BUFFALO, N.Y. - In the coming days, thousands of veterans will be returning home from war to face a new challenge. The end of the Iraq War, marked by the departure of our remaining troops over the weekend, means many of our brave men and women in uniform will soon be re-adjusting to life outside the combat zone.
And those of us who are friends and family members of the veterans can be there to help them.
"I don't care how big and bad you think you are, there is no way you're going to go over there and return back home completely normal, like there's not an issue that you have in the world," said Chris Krieger, an Iraq War veteran who was wounded in combat in 2004 and started an organization to help veterans find jobs when they return home from war.
Kreiger is referring to something known as Post Traumatic Stress Disorder, or PTSD. Like so many of fellow service members, it's something he faced when he returned home in 2004.
"You go through basic training to learn how to be a fighter, but there is no basic training to teach you to go back to being a normal, joe-blow civilian," Kreiger said.
According to Dr. Sudha Krishnaswamy, a psychiatrist for the VA, roughly one out of every four or five returning veterans is experiencing some type of PTSD symptoms. That number could climb, she said, with the Iraq War ending and the War in Afghanistan eventually winding down.
DR. KRISHNASWAMY: It's going to be quite a big issue
REPORTER: How can a service member or a family member tell that there is an issue that needs treatment?
DR. KRISHNASWAMY: They can see that the person is not that communicative like he or she used to be. They can see the person is not sleeping well. They keep waking up in the middle of the night not knowing why they woke up.
She said other symptoms may include lack of participation in family activities, irritability, and excessive alcohol or drug use.
"The military teaches you - to ask for help, you're weak," Kreiger said. "So no one asks for help."
Kreiger believes friends and family members can help by understanding and by looking out for the symptoms. He says his fellow veterans need to know that their fellow service members are experiencing the same thing.
"You're not alone," Krieger said. "There (are) many other men and women today who are going through the very same stress and anxiety."
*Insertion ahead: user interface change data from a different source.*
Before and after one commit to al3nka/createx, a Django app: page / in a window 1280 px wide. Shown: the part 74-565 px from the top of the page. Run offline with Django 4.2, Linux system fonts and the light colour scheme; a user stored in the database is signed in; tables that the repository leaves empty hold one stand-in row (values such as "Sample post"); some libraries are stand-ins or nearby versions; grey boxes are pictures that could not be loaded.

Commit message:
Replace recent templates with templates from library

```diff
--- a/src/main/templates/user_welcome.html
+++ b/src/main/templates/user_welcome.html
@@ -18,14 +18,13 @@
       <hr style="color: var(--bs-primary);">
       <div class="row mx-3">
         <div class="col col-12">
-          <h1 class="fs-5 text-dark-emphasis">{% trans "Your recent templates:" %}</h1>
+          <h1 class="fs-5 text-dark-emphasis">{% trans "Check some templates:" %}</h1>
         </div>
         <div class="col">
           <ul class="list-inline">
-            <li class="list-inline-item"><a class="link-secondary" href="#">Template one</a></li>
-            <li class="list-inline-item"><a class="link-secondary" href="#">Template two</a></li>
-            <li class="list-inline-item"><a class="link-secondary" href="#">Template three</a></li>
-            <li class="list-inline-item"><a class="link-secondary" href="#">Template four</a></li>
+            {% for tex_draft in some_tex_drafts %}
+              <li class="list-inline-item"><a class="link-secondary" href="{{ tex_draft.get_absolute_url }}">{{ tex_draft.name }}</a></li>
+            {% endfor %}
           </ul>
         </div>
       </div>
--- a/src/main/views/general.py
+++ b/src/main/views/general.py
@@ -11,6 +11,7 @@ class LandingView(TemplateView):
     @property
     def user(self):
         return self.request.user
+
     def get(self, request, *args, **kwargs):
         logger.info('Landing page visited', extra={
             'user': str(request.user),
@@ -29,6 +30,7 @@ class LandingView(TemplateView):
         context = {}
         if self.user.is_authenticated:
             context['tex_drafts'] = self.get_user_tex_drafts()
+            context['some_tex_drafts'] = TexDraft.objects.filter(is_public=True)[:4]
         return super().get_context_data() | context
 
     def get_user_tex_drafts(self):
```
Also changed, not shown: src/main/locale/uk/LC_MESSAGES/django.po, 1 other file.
If you or someone you know is struggling with PTSD, the V.A. recommends talking to your primary care physician, who will point you in the right direction.
If the matter is more urgent, the V.A. has a 24-hour crisis line. The number is 1-800-273-TALK. You also can find more information on their website.